● **WHAT TO DO**:
From the records below, copy each line that has the word "Require" in it.

---------- RECORDS FOR THE TASK

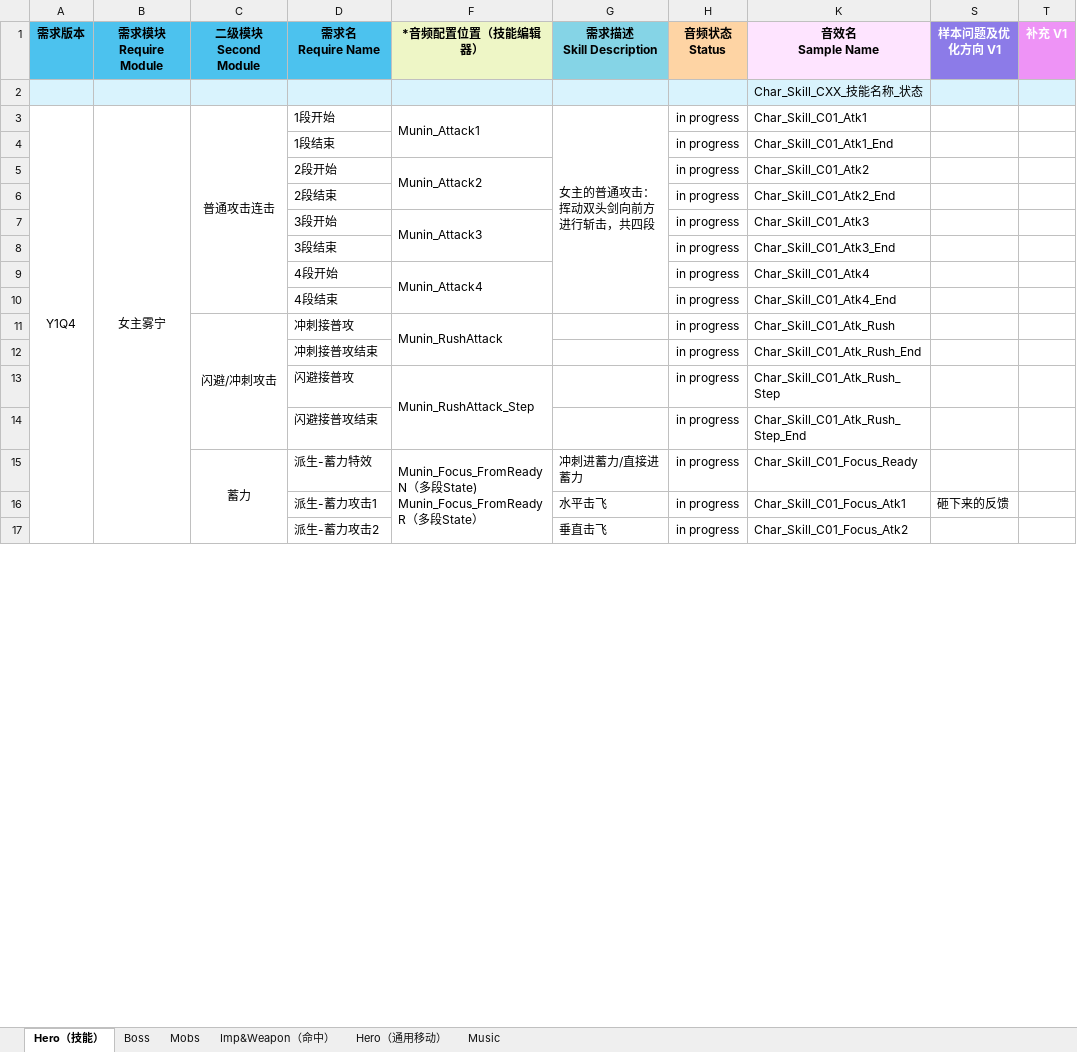
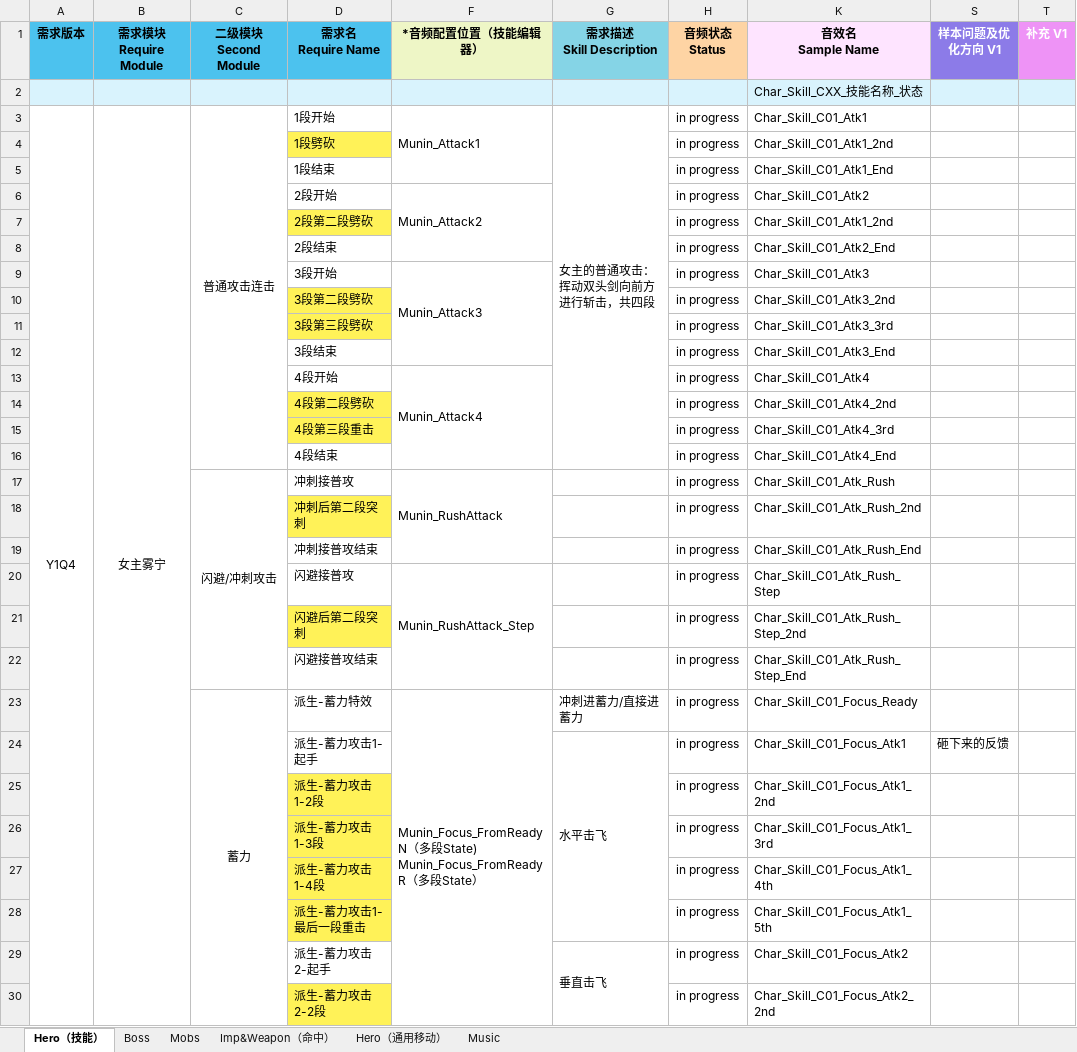
Before and after one commit to ayahuasca09/ayahuasca, an Excel workbook: files/媒体资源占位生成/SilverPalace战斗音频需求资源管理表 .xlsx, sheet Hero（技能）, drawn as a sheet; only a part is shown; values as stored, in another font and other column widths than the file's, no borders; addresses are those after the commit; the diff covers the shown part only; the diff names each change by its address in the sheet, - before the commit and + after, or states it on an @@ line.

```diff
--- a/files/媒体资源占位生成/SilverPalace战斗音频需求资源管理表 .xlsx (sheet Hero（技能）)
+++ b/files/媒体资源占位生成/SilverPalace战斗音频需求资源管理表 .xlsx (sheet Hero（技能）)
+row 4:  |  |  | 1段劈砍 |  |  | in progress | Char_Skill_C01_Atk1_2nd
+row 7:  |  |  | 2段第二段劈砍 |  |  | in progress | Char_Skill_C01_Atk1_2nd
+row 10:  |  |  | 3段第二段劈砍 |  |  | in progress | Char_Skill_C01_Atk3_2nd
+row 11:  |  |  | 3段第三段劈砍 |  |  | in progress | Char_Skill_C01_Atk3_3rd
+row 14:  |  |  | 4段第二段劈砍 |  |  | in progress | Char_Skill_C01_Atk4_2nd
+row 15:  |  |  | 4段第三段重击 |  |  | in progress | Char_Skill_C01_Atk4_3rd
+row 18:  |  |  | 冲刺后第二段突刺 |  |  | in progress | Char_Skill_C01_Atk_Rush_2nd
+row 21:  |  |  | 闪避后第二段突刺 |  |  | in progress | Char_Skill_C01_Atk_Rush_Step_2nd
-D24 (需求名 Require Name): 派生-蓄力攻击1
+D24 (需求名 Require Name): 派生-蓄力攻击1-起手
+G24:G28 merged
+row 25:  |  |  | 派生-蓄力攻击1-2段 |  |  | in progress | Char_Skill_C01_Focus_Atk1_2nd
+row 26:  |  |  | 派生-蓄力攻击1-3段 |  |  | in progress | Char_Skill_C01_Focus_Atk1_3rd
+row 27:  |  |  | 派生-蓄力攻击1-4段 |  |  | in progress | Char_Skill_C01_Focus_Atk1_4th
+row 28:  |  |  | 派生-蓄力攻击1-最后一段重击 |  |  | in progress | Char_Skill_C01_Focus_Atk1_5th
-D29 (需求名 Require Name): 派生-蓄力攻击2
+D29 (需求名 Require Name): 派生-蓄力攻击2-起手
+row 30:  |  |  | 派生-蓄力攻击2-2段 |  |  | in progress | Char_Skill_C01_Focus_Atk2_2nd
```
Also changed, not shown: 16 added rows, 3 edited cells and merged cells elsewhere in this sheet, files/媒体资源占位生成/SilverPalace语音资源管理表.xlsx, files/媒体资源占位生成/SilverPalace音频需求资源管理表.xlsx, 3 other files.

--------------------

● **EXERCISE ANSWER**:
-D24 (需求名 Require Name): 派生-蓄力攻击1
+D24 (需求名 Require Name): 派生-蓄力攻击1-起手
-D29 (需求名 Require Name): 派生-蓄力攻击2
+D29 (需求名 Require Name): 派生-蓄力攻击2-起手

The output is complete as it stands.